Data listing:
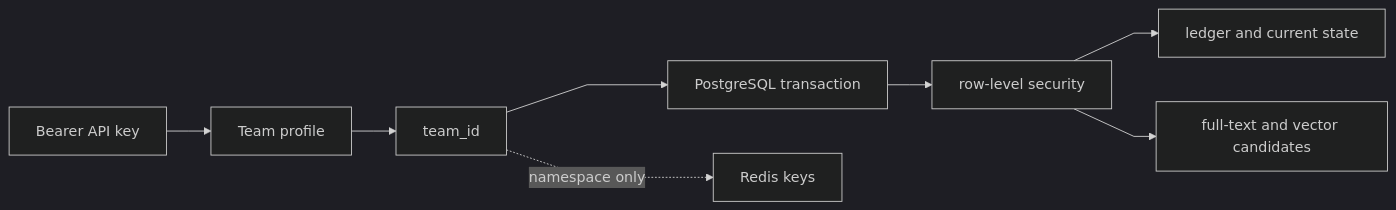
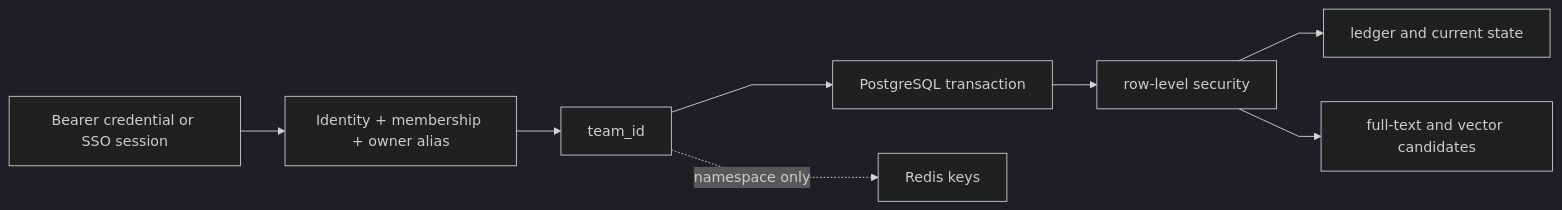
Diagram 11 of 12 in Data-Model-And-Storage.md (markhuangai/dense-mem), drawn with Mermaid (dark theme) before and after one commit. The commit also changed other lines of this file and 12 other files, not shown here.

````diff
--- a/Data-Model-And-Storage.md
+++ b/Data-Model-And-Storage.md
@@ -814,11 +822,11 @@
 ```mermaid
 %%{init: {"flowchart": {"curve": "linear"}}}%%
 flowchart LR
-  Key["Bearer API key"] --> Profile["Team profile"]
-  Profile --> Team["team_id"]
+  Auth["Bearer credential or SSO session"] --> Actor["Identity + membership + owner alias"]
+  Actor --> Team["team_id"]
   Team --> Tx["PostgreSQL transaction"]
   Tx --> RLS["row-level security"]
   RLS --> Ledger["ledger and current state"]
   RLS --> Search["full-text and vector candidates"]
   Team -. "namespace only" .-> Cache["Redis keys"]
 ```
````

What to work on: Reproduce the full listing faithfully, but do not carry over any pictures.

Answer:
Diagram 11 of 12 in Data-Model-And-Storage.md (markhuangai/dense-mem), drawn with Mermaid (dark theme) before and after one commit. The commit also changed other lines of this file and 12 other files, not shown here.

````diff
--- a/Data-Model-And-Storage.md
+++ b/Data-Model-And-Storage.md
@@ -814,11 +822,11 @@
 ```mermaid
 %%{init: {"flowchart": {"curve": "linear"}}}%%
 flowchart LR
-  Key["Bearer API key"] --> Profile["Team profile"]
-  Profile --> Team["team_id"]
+  Auth["Bearer credential or SSO session"] --> Actor["Identity + membership + owner alias"]
+  Actor --> Team["team_id"]
   Team --> Tx["PostgreSQL transaction"]
   Tx --> RLS["row-level security"]
   RLS --> Ledger["ledger and current state"]
   RLS --> Search["full-text and vector candidates"]
   Team -. "namespace only" .-> Cache["Redis keys"]
 ```
````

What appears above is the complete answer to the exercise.